The University of Minnesota Rochester has been around for about 12 years.
Eric Kaler has been president of the University of Minnesota for seven of those years and has championed the innovative (read: experimental) Rochester campus throughout his tenure.
There have been lean years for UMR enrollment and more promising years; “it appears to be in growth mode now. It’s a tiny project, just a speck on Goldy Gopher’s back amid the totality of what the University of Minnesota is about. Systemwide, it has 44,500 students, about 71 percent of them in the Twin Cities. Rochester has fewer than a thousand students. It was only five years ago that it produced its first graduating class.
Though plans are in the works for building a campus, a master plan for the U of M that’s in the final phase of drafting calls for only modest enrollment growth here.

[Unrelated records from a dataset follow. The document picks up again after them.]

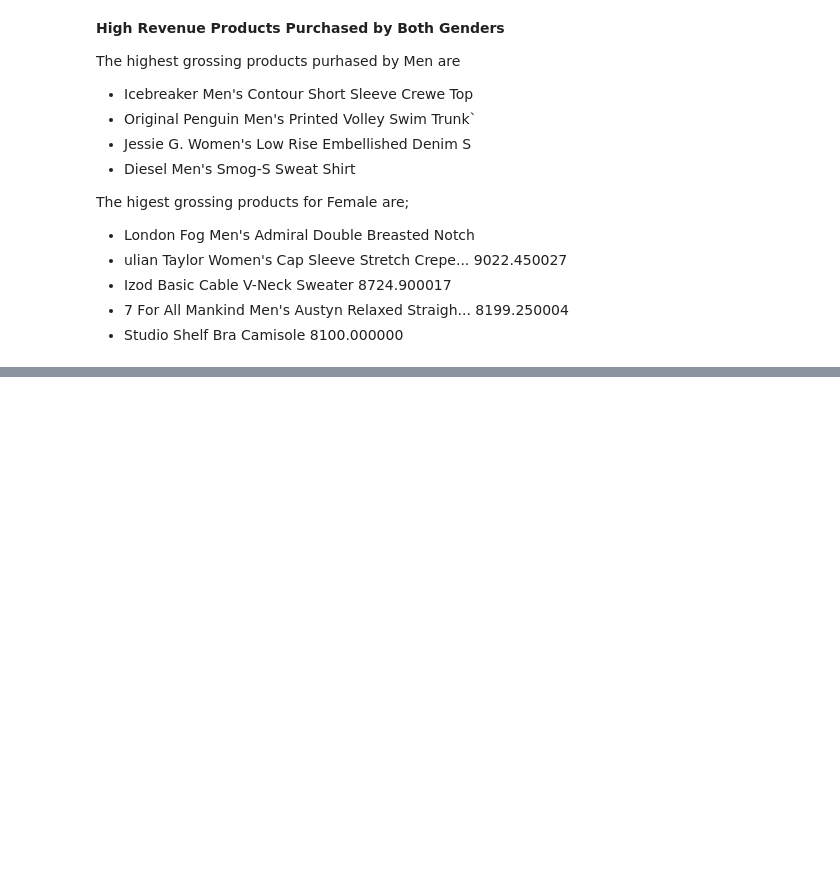
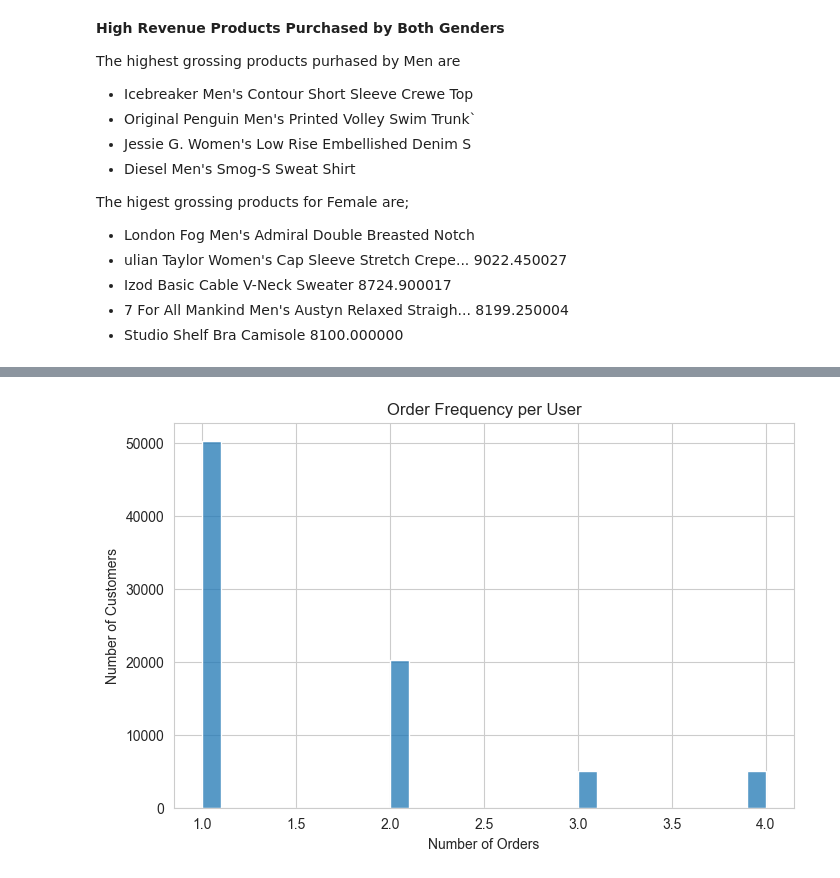
Before and after one commit to JuliusFemi/Capstone_project, a Jupyter notebook: code.ipynb, the cells around one changed output, grey strips where cells are left out. Saved outputs shown, nothing was run; the diff lists cells and outputs as text; code cells hidden in the pictures; blank space fills up the shorter version.

```diff
--- a/code.ipynb
+++ b/code.ipynb
@@ -1476,0 +1477,20 @@ top_products_male_stats
+# %%
+# Number of unique orders per user
+order_freq = (
+    merged_df.groupby('user_id')['order_id']
+    .nunique()
+    .reset_index(name='order_count')
+)
+''' Groups the dataset by each user_id, counts the number of unique orders placed by each user
+This creates  new dataframe order_freq user_id and order_counts
+'''
+plt.figure(figsize=(8,5))
+sns.histplot(order_freq['order_count'], bins=30, kde=False)
+plt.title('Order Frequency per User')
+plt.xlabel('Number of Orders')
+plt.ylabel('Number of Customers')
+
+plt.savefig('Graphs/order_frequency.png')
+plt.show()
+# %% [output]
+[figure, added]
```
Also changed, not shown: parts of 55 cells of this notebook, 10 other files.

So Kaler’s announcement Friday that he plans to retire at the end of the 2018-19 year is reason to look ahead as well as appreciate his contributions. The U of M has enjoyed a period of moderate growth, fiscal restraint and refocusing of mission during his tenure. He’s proven to be a prodigious fundraiser and he’ll continue that for a year after he steps down on July 1 next year.
There have been personnel debacles along the way, including the departure of former Athletic Director Norwood Teague in 2015 amid sexual harassment allegations, and Kaler has had his critics at the Capitol. As he said Friday, “my tenure already exceeds the national average,” which says as much about the fraught demands of the top job at a major university as it does about Kaler.
“This is an incredibly demanding job … and as proud and confident of my contributions and ability as I am, I also know that the University will benefit from a fresh perspective.”
This is always true, in every line of work. But it likely will give UMR boosters in Rochester reason for pause as well. UMR has a new chancellor, Lori Carrell, who took over in February from the founding chancellor, Stephen Lehmkuhle, who shaped the mission and vision for the branch campus.
Carrell clearly is committed to and energized by that mission, and Kaler and the Board of Regents remain committed and engaged. Though Rochester isn’t represented on the board for the first time in many years, the Regents met in Rochester in March and expressed support for what’s happening here. UMR recently confirmed that it will lease space in One Discovery Square, the Destination Medical Center building going up on Second Avenue Southwest, and preliminary work continues in the area where UMR hopes to develop a campus.
Still, if change at the top gives a “fresh perspective,” it also means UMR and every other unit of the University will need to make a fresh, persuasive case for what they do, how it contributes to the broader institutional mission and also how it makes sense for the bottom line.
Rochester and UMR have a great case to make to whoever takes over Kaler’s chair in Morrill Hall. It’s not too early to start thinking that through.